It’s 4am. Instead of Robbie Williams’ ‘Angels’ or Oasis’ ‘Wonderwall’ you hear the melancholy piano intro of ‘Fairytale of New York’. You grab the closest person, thinking you don’t care who you grab. But you do. It’s your fattest, sweatiest person in your vicinity. You can leave now but then you won’t get to enjoy the track. So succumbing to your fate you throw your head back and howl ‘CAME IN EIGHTEEN TO ONEEEEEE’. Drawling the rest of the first verse, you wait for the beat to kick. All of a sudden you’re transformed into an Irish dancer, you and your mate twirl around, singing to each other in the best Irish accent you can muster. It’s a shit attempt. He’s spitting in your eyes as he’s screaming ‘YOU SCUMBAG, YOU MAGGOT, YOU CHEAP LOUSY FAGGOT’ but don’t worry you’re doing the exact same to him, you disgusting sweatball.
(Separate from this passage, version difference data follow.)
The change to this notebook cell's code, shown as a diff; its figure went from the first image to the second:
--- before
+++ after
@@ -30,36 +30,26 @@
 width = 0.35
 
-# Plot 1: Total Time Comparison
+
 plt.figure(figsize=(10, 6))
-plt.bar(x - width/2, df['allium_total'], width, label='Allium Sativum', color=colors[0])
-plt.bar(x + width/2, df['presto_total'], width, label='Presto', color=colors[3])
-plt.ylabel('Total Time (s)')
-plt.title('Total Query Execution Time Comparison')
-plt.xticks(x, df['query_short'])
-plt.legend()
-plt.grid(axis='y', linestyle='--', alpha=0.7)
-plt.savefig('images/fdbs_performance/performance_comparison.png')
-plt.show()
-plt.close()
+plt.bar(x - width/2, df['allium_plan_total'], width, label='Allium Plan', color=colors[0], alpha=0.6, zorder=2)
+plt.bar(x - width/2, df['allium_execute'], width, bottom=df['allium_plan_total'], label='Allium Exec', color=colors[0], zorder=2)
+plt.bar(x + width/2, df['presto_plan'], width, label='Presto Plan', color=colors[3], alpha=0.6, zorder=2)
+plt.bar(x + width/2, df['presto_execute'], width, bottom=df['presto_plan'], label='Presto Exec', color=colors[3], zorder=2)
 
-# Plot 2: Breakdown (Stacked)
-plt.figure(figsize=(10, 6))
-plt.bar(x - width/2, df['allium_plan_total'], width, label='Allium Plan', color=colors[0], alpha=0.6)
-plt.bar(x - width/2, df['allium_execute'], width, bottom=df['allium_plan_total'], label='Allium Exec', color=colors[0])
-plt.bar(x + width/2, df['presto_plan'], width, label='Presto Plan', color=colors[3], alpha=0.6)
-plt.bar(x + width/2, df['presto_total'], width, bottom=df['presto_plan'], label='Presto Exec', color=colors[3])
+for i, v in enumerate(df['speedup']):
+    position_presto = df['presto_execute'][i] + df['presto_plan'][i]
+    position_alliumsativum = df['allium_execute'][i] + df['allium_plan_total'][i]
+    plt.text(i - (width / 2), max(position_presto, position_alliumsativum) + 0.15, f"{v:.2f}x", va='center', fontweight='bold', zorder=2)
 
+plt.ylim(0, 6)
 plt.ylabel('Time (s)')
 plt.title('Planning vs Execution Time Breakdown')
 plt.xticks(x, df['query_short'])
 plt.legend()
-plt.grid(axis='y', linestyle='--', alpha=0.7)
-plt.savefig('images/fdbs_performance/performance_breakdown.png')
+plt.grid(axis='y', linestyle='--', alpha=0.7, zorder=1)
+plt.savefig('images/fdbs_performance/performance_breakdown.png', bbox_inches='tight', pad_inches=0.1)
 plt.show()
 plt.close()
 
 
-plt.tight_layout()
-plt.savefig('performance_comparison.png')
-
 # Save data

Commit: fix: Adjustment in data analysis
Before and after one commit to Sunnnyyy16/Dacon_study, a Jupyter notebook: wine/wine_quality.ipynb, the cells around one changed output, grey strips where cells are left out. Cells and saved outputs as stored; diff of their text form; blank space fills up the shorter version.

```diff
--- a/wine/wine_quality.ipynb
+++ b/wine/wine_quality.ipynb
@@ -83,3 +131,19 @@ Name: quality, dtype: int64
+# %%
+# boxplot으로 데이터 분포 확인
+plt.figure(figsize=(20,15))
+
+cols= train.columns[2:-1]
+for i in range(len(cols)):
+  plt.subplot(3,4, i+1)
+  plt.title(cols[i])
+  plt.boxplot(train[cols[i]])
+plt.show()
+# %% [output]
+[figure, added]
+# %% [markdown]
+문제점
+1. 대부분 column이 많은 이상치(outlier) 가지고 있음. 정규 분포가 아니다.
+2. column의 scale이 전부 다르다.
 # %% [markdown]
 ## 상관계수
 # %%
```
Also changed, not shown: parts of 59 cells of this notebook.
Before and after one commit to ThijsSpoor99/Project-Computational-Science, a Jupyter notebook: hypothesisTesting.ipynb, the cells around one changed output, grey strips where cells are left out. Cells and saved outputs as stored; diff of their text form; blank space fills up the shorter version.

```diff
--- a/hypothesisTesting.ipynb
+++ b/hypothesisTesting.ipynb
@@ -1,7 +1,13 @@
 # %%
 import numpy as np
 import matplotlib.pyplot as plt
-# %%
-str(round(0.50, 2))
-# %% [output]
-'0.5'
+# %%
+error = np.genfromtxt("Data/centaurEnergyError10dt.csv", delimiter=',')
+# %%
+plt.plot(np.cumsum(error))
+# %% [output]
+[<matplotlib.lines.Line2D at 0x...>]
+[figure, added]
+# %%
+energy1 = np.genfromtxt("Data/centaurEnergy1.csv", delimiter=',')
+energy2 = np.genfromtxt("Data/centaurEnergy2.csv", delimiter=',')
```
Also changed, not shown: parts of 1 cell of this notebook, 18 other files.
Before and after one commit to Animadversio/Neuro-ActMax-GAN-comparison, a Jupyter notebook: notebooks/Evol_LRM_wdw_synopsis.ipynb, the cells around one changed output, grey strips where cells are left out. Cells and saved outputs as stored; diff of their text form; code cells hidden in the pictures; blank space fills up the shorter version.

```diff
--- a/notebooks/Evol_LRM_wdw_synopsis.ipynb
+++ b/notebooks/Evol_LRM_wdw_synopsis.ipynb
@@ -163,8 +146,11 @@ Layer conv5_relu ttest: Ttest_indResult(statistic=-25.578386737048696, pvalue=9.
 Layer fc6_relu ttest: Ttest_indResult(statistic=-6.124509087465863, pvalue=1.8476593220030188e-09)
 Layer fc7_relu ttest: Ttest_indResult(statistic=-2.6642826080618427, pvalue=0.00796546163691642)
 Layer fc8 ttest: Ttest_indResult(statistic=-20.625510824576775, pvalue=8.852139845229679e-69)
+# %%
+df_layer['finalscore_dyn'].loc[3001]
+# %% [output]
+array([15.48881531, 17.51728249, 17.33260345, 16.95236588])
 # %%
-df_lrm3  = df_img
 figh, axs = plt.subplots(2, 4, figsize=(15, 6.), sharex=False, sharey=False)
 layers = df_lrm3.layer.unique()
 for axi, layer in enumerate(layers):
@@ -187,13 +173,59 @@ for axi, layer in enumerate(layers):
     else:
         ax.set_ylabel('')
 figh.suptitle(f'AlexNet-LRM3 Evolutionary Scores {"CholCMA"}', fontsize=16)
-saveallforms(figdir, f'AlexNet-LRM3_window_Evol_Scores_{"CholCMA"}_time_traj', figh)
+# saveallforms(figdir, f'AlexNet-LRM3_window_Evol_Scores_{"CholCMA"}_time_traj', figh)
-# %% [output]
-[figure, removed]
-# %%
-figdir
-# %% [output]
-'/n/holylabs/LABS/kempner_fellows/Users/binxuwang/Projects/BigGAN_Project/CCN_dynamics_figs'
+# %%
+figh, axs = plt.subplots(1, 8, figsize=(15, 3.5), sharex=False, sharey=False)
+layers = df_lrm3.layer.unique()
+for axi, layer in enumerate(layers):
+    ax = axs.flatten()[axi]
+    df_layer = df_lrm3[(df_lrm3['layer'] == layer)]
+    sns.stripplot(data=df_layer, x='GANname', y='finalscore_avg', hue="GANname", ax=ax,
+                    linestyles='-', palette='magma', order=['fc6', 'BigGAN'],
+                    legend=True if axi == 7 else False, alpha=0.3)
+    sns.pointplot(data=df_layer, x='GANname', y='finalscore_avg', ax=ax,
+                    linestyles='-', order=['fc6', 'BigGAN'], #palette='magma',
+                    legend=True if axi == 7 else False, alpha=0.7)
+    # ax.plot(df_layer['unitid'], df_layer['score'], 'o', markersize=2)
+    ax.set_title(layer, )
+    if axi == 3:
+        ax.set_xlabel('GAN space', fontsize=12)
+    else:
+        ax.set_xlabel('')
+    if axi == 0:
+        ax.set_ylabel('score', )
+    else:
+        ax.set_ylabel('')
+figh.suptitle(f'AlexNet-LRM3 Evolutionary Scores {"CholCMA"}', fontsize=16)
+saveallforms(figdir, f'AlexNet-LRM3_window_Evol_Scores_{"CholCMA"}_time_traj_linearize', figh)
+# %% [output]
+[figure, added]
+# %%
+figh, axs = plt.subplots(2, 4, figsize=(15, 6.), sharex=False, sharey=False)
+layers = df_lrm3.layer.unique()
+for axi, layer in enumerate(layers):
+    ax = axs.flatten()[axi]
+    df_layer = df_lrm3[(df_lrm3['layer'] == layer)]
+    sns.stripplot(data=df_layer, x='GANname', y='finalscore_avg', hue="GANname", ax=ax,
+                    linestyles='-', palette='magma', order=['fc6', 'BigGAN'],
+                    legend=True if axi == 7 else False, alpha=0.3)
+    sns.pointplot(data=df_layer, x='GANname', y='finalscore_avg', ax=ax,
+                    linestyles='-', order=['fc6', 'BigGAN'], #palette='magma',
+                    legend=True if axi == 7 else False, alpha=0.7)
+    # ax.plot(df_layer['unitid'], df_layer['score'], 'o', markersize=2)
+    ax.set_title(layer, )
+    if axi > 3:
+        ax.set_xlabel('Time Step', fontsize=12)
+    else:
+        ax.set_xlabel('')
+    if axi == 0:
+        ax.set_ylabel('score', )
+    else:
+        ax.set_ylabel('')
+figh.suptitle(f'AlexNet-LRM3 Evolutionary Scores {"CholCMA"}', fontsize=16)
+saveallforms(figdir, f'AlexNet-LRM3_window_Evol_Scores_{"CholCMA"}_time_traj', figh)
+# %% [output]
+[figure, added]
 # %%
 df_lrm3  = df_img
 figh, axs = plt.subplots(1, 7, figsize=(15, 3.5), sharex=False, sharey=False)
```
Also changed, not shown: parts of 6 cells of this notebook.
The only consolation is that you’re not as drunk as Shane McGowan when he recorded this song.
This mellow jazz track really stands in contrast to most of the other classic Christmas tracks. The sax is slow and grooves over the tinkling piano. Every now and again there’s the stab of a guitar but it’s hugged on either side by the laid back instrumentals, so much so that when the guitar steps up for its solo it effortlessly noodles around. Charles Brown’s caramel vocals gels this cultured Christmas classic.
So as this is the penultimate edition of my Christmas Advent Calendar, I thought I would go for a slower track. Like Day 9’s Jose Feliciano track ‘Feliz Navidad’, Alci Acosta’s ‘Que Triste Navidad’ is in Spanish. However whilst ‘Feliz Navidad’ translates into ‘Merry Christmas’, ‘Que Triste Navidad’ translates into ‘What a Sad Christmas’. But I didn’t really pick this song because of its depressing lyrics. I picked it because the instrumentals are impossible not to dance to. You’ll be moving your hips to a man singing about how lonely he is this Christmas 🙂